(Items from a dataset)
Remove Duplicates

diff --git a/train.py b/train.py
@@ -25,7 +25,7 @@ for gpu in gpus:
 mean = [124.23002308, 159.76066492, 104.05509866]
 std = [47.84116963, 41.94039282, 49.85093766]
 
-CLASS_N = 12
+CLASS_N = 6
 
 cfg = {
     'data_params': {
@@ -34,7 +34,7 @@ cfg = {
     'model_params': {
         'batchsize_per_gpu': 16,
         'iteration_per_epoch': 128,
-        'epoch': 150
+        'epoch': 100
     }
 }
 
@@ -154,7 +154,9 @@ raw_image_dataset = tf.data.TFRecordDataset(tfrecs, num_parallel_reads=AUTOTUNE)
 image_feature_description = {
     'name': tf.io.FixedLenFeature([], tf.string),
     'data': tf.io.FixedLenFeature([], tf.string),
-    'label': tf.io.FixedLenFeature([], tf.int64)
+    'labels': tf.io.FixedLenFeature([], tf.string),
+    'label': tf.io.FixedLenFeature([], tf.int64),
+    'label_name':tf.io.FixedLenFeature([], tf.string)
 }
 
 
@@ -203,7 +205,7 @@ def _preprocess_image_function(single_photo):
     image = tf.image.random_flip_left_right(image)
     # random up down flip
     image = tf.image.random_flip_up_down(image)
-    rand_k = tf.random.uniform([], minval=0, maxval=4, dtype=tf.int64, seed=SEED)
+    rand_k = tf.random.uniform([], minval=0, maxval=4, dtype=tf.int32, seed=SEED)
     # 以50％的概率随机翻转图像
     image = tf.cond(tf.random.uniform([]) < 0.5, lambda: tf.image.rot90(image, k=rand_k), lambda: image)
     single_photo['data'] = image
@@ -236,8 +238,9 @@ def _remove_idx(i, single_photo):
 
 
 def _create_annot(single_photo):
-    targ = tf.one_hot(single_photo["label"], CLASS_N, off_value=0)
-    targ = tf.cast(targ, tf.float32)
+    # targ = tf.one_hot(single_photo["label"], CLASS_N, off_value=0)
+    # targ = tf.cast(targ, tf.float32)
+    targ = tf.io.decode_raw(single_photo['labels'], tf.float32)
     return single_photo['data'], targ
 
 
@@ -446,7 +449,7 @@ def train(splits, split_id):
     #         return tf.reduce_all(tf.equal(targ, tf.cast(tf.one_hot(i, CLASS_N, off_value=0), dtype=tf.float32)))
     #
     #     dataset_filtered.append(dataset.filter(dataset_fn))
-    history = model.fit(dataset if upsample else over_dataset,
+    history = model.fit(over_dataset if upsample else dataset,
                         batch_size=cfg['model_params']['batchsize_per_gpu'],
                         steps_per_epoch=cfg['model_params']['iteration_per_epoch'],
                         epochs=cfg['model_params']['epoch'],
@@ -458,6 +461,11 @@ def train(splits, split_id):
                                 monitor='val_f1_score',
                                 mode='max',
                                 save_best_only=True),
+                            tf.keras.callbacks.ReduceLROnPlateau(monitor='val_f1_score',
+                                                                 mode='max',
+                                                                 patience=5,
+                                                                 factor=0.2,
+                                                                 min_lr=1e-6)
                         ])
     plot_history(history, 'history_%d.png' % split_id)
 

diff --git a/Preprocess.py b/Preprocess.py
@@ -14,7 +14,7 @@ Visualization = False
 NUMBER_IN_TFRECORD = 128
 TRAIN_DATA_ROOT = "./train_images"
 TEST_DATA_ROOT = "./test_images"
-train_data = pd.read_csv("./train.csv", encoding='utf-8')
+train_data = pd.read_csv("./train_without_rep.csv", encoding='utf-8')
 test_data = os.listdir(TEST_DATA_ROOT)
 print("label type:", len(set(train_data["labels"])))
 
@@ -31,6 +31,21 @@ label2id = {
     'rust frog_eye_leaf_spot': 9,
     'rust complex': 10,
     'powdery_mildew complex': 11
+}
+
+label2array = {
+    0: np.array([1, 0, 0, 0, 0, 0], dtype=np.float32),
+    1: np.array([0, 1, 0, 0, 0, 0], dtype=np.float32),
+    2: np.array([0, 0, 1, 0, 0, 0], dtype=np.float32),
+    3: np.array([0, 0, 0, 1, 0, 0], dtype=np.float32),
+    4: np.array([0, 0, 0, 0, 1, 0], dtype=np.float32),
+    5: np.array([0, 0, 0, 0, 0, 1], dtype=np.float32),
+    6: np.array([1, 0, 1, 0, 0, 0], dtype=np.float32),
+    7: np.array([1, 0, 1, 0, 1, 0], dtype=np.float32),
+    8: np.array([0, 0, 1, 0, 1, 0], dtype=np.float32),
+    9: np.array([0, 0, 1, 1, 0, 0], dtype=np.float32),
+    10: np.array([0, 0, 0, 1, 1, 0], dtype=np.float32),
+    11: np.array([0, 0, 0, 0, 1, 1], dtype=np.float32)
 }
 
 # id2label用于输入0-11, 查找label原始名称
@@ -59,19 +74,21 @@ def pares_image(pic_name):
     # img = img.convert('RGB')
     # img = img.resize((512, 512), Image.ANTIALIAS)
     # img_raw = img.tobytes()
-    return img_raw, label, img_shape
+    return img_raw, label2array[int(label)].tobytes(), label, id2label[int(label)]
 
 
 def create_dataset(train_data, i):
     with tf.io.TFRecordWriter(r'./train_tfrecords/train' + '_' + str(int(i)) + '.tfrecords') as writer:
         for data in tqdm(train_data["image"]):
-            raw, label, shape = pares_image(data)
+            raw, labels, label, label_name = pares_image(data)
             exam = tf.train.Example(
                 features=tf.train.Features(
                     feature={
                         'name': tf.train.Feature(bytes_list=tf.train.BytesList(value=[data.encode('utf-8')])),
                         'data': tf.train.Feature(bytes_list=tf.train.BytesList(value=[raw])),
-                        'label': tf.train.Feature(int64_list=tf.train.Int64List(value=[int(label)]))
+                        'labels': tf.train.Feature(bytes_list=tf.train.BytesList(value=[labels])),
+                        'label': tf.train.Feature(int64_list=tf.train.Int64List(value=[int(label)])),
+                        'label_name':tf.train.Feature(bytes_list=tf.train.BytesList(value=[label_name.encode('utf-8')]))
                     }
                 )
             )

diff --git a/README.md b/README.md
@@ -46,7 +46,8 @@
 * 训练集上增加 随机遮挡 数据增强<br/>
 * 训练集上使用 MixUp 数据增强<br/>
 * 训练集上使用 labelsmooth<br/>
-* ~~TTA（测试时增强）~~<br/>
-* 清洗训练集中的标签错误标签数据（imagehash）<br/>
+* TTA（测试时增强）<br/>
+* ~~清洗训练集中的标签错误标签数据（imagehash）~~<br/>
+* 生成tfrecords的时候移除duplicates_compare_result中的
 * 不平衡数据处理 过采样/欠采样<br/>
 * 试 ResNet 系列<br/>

Instructions for the task
From the first line to the last, repeat the records exactly.

Solution
Remove Duplicates

diff --git a/train.py b/train.py
@@ -25,7 +25,7 @@ for gpu in gpus:
 mean = [124.23002308, 159.76066492, 104.05509866]
 std = [47.84116963, 41.94039282, 49.85093766]
 
-CLASS_N = 12
+CLASS_N = 6
 
 cfg = {
     'data_params': {
@@ -34,7 +34,7 @@ cfg = {
     'model_params': {
         'batchsize_per_gpu': 16,
         'iteration_per_epoch': 128,
-        'epoch': 150
+        'epoch': 100
     }
 }
 
@@ -154,7 +154,9 @@ raw_image_dataset = tf.data.TFRecordDataset(tfrecs, num_parallel_reads=AUTOTUNE)
 image_feature_description = {
     'name': tf.io.FixedLenFeature([], tf.string),
     'data': tf.io.FixedLenFeature([], tf.string),
-    'label': tf.io.FixedLenFeature([], tf.int64)
+    'labels': tf.io.FixedLenFeature([], tf.string),
+    'label': tf.io.FixedLenFeature([], tf.int64),
+    'label_name':tf.io.FixedLenFeature([], tf.string)
 }
 
 
@@ -203,7 +205,7 @@ def _preprocess_image_function(single_photo):
     image = tf.image.random_flip_left_right(image)
     # random up down flip
     image = tf.image.random_flip_up_down(image)
-    rand_k = tf.random.uniform([], minval=0, maxval=4, dtype=tf.int64, seed=SEED)
+    rand_k = tf.random.uniform([], minval=0, maxval=4, dtype=tf.int32, seed=SEED)
     # 以50％的概率随机翻转图像
     image = tf.cond(tf.random.uniform([]) < 0.5, lambda: tf.image.rot90(image, k=rand_k), lambda: image)
     single_photo['data'] = image
@@ -236,8 +238,9 @@ def _remove_idx(i, single_photo):
 
 
 def _create_annot(single_photo):
-    targ = tf.one_hot(single_photo["label"], CLASS_N, off_value=0)
-    targ = tf.cast(targ, tf.float32)
+    # targ = tf.one_hot(single_photo["label"], CLASS_N, off_value=0)
+    # targ = tf.cast(targ, tf.float32)
+    targ = tf.io.decode_raw(single_photo['labels'], tf.float32)
     return single_photo['data'], targ
 
 
@@ -446,7 +449,7 @@ def train(splits, split_id):
     #         return tf.reduce_all(tf.equal(targ, tf.cast(tf.one_hot(i, CLASS_N, off_value=0), dtype=tf.float32)))
     #
     #     dataset_filtered.append(dataset.filter(dataset_fn))
-    history = model.fit(dataset if upsample else over_dataset,
+    history = model.fit(over_dataset if upsample else dataset,
                         batch_size=cfg['model_params']['batchsize_per_gpu'],
                         steps_per_epoch=cfg['model_params']['iteration_per_epoch'],
                         epochs=cfg['model_params']['epoch'],
@@ -458,6 +461,11 @@ def train(splits, split_id):
                                 monitor='val_f1_score',
                                 mode='max',
                                 save_best_only=True),
+                            tf.keras.callbacks.ReduceLROnPlateau(monitor='val_f1_score',
+                                                                 mode='max',
+                                                                 patience=5,
+                                                                 factor=0.2,
+                                                                 min_lr=1e-6)
                         ])
     plot_history(history, 'history_%d.png' % split_id)
 

diff --git a/Preprocess.py b/Preprocess.py
@@ -14,7 +14,7 @@ Visualization = False
 NUMBER_IN_TFRECORD = 128
 TRAIN_DATA_ROOT = "./train_images"
 TEST_DATA_ROOT = "./test_images"
-train_data = pd.read_csv("./train.csv", encoding='utf-8')
+train_data = pd.read_csv("./train_without_rep.csv", encoding='utf-8')
 test_data = os.listdir(TEST_DATA_ROOT)
 print("label type:", len(set(train_data["labels"])))
 
@@ -31,6 +31,21 @@ label2id = {
     'rust frog_eye_leaf_spot': 9,
     'rust complex': 10,
     'powdery_mildew complex': 11
+}
+
+label2array = {
+    0: np.array([1, 0, 0, 0, 0, 0], dtype=np.float32),
+    1: np.array([0, 1, 0, 0, 0, 0], dtype=np.float32),
+    2: np.array([0, 0, 1, 0, 0, 0], dtype=np.float32),
+    3: np.array([0, 0, 0, 1, 0, 0], dtype=np.float32),
+    4: np.array([0, 0, 0, 0, 1, 0], dtype=np.float32),
+    5: np.array([0, 0, 0, 0, 0, 1], dtype=np.float32),
+    6: np.array([1, 0, 1, 0, 0, 0], dtype=np.float32),
+    7: np.array([1, 0, 1, 0, 1, 0], dtype=np.float32),
+    8: np.array([0, 0, 1, 0, 1, 0], dtype=np.float32),
+    9: np.array([0, 0, 1, 1, 0, 0], dtype=np.float32),
+    10: np.array([0, 0, 0, 1, 1, 0], dtype=np.float32),
+    11: np.array([0, 0, 0, 0, 1, 1], dtype=np.float32)
 }
 
 # id2label用于输入0-11, 查找label原始名称
@@ -59,19 +74,21 @@ def pares_image(pic_name):
     # img = img.convert('RGB')
     # img = img.resize((512, 512), Image.ANTIALIAS)
     # img_raw = img.tobytes()
-    return img_raw, label, img_shape
+    return img_raw, label2array[int(label)].tobytes(), label, id2label[int(label)]
 
 
 def create_dataset(train_data, i):
     with tf.io.TFRecordWriter(r'./train_tfrecords/train' + '_' + str(int(i)) + '.tfrecords') as writer:
         for data in tqdm(train_data["image"]):
-            raw, label, shape = pares_image(data)
+            raw, labels, label, label_name = pares_image(data)
             exam = tf.train.Example(
                 features=tf.train.Features(
                     feature={
                         'name': tf.train.Feature(bytes_list=tf.train.BytesList(value=[data.encode('utf-8')])),
                         'data': tf.train.Feature(bytes_list=tf.train.BytesList(value=[raw])),
-                        'label': tf.train.Feature(int64_list=tf.train.Int64List(value=[int(label)]))
+                        'labels': tf.train.Feature(bytes_list=tf.train.BytesList(value=[labels])),
+                        'label': tf.train.Feature(int64_list=tf.train.Int64List(value=[int(label)])),
+                        'label_name':tf.train.Feature(bytes_list=tf.train.BytesList(value=[label_name.encode('utf-8')]))
                     }
                 )
             )

diff --git a/README.md b/README.md
@@ -46,7 +46,8 @@
 * 训练集上增加 随机遮挡 数据增强<br/>
 * 训练集上使用 MixUp 数据增强<br/>
 * 训练集上使用 labelsmooth<br/>
-* ~~TTA（测试时增强）~~<br/>
-* 清洗训练集中的标签错误标签数据（imagehash）<br/>
+* TTA（测试时增强）<br/>
+* ~~清洗训练集中的标签错误标签数据（imagehash）~~<br/>
+* 生成tfrecords的时候移除duplicates_compare_result中的
 * 不平衡数据处理 过采样/欠采样<br/>
 * 试 ResNet 系列<br/>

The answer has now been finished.